[Saved data entries]
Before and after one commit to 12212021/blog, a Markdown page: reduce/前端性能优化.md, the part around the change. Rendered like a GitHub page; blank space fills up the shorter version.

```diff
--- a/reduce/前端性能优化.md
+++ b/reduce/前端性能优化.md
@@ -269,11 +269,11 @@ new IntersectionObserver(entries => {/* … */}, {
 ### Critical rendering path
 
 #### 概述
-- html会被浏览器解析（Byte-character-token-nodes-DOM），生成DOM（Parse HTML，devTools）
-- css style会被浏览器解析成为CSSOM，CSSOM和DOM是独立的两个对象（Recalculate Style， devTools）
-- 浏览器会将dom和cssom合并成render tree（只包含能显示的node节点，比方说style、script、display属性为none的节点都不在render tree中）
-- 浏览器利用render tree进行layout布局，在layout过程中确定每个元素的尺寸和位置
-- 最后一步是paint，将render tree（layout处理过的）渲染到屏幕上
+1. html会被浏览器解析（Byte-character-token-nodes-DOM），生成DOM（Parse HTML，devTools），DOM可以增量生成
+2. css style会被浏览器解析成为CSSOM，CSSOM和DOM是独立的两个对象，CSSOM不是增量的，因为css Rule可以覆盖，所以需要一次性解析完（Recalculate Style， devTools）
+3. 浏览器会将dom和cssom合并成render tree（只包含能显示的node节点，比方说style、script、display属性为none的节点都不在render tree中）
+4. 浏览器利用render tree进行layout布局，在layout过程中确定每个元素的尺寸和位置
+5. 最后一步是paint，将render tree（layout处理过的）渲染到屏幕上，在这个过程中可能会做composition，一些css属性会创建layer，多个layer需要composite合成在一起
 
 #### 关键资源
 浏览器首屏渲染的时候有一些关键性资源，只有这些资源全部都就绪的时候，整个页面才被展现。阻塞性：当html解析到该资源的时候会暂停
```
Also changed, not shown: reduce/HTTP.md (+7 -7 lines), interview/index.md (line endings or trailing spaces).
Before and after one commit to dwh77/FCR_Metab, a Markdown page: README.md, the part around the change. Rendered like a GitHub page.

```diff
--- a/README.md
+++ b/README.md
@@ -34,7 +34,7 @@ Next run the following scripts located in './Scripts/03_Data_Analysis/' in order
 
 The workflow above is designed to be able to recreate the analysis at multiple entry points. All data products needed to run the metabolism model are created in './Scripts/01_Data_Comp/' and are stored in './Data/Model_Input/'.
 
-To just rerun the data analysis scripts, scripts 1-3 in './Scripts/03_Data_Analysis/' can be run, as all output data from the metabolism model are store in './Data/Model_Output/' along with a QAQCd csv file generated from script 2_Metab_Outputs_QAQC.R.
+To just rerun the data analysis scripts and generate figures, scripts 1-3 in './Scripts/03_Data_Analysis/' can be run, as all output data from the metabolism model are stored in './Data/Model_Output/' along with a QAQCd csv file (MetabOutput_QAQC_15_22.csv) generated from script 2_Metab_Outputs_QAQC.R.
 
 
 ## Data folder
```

▶ What you need to do: Set down the preceding data verbatim. Every line belongs in the copy.

▶ Solution to the exercise:
Before and after one commit to 12212021/blog, a Markdown page: reduce/前端性能优化.md, the part around the change. Rendered like a GitHub page; blank space fills up the shorter version.

```diff
--- a/reduce/前端性能优化.md
+++ b/reduce/前端性能优化.md
@@ -269,11 +269,11 @@ new IntersectionObserver(entries => {/* … */}, {
 ### Critical rendering path
 
 #### 概述
-- html会被浏览器解析（Byte-character-token-nodes-DOM），生成DOM（Parse HTML，devTools）
-- css style会被浏览器解析成为CSSOM，CSSOM和DOM是独立的两个对象（Recalculate Style， devTools）
-- 浏览器会将dom和cssom合并成render tree（只包含能显示的node节点，比方说style、script、display属性为none的节点都不在render tree中）
-- 浏览器利用render tree进行layout布局，在layout过程中确定每个元素的尺寸和位置
-- 最后一步是paint，将render tree（layout处理过的）渲染到屏幕上
+1. html会被浏览器解析（Byte-character-token-nodes-DOM），生成DOM（Parse HTML，devTools），DOM可以增量生成
+2. css style会被浏览器解析成为CSSOM，CSSOM和DOM是独立的两个对象，CSSOM不是增量的，因为css Rule可以覆盖，所以需要一次性解析完（Recalculate Style， devTools）
+3. 浏览器会将dom和cssom合并成render tree（只包含能显示的node节点，比方说style、script、display属性为none的节点都不在render tree中）
+4. 浏览器利用render tree进行layout布局，在layout过程中确定每个元素的尺寸和位置
+5. 最后一步是paint，将render tree（layout处理过的）渲染到屏幕上，在这个过程中可能会做composition，一些css属性会创建layer，多个layer需要composite合成在一起
 
 #### 关键资源
 浏览器首屏渲染的时候有一些关键性资源，只有这些资源全部都就绪的时候，整个页面才被展现。阻塞性：当html解析到该资源的时候会暂停
```
Also changed, not shown: reduce/HTTP.md (+7 -7 lines), interview/index.md (line endings or trailing spaces).
Before and after one commit to dwh77/FCR_Metab, a Markdown page: README.md, the part around the change. Rendered like a GitHub page.

```diff
--- a/README.md
+++ b/README.md
@@ -34,7 +34,7 @@ Next run the following scripts located in './Scripts/03_Data_Analysis/' in order
 
 The workflow above is designed to be able to recreate the analysis at multiple entry points. All data products needed to run the metabolism model are created in './Scripts/01_Data_Comp/' and are stored in './Data/Model_Input/'.
 
-To just rerun the data analysis scripts, scripts 1-3 in './Scripts/03_Data_Analysis/' can be run, as all output data from the metabolism model are store in './Data/Model_Output/' along with a QAQCd csv file generated from script 2_Metab_Outputs_QAQC.R.
+To just rerun the data analysis scripts and generate figures, scripts 1-3 in './Scripts/03_Data_Analysis/' can be run, as all output data from the metabolism model are stored in './Data/Model_Output/' along with a QAQCd csv file (MetabOutput_QAQC_15_22.csv) generated from script 2_Metab_Outputs_QAQC.R.
 
 
 ## Data folder
```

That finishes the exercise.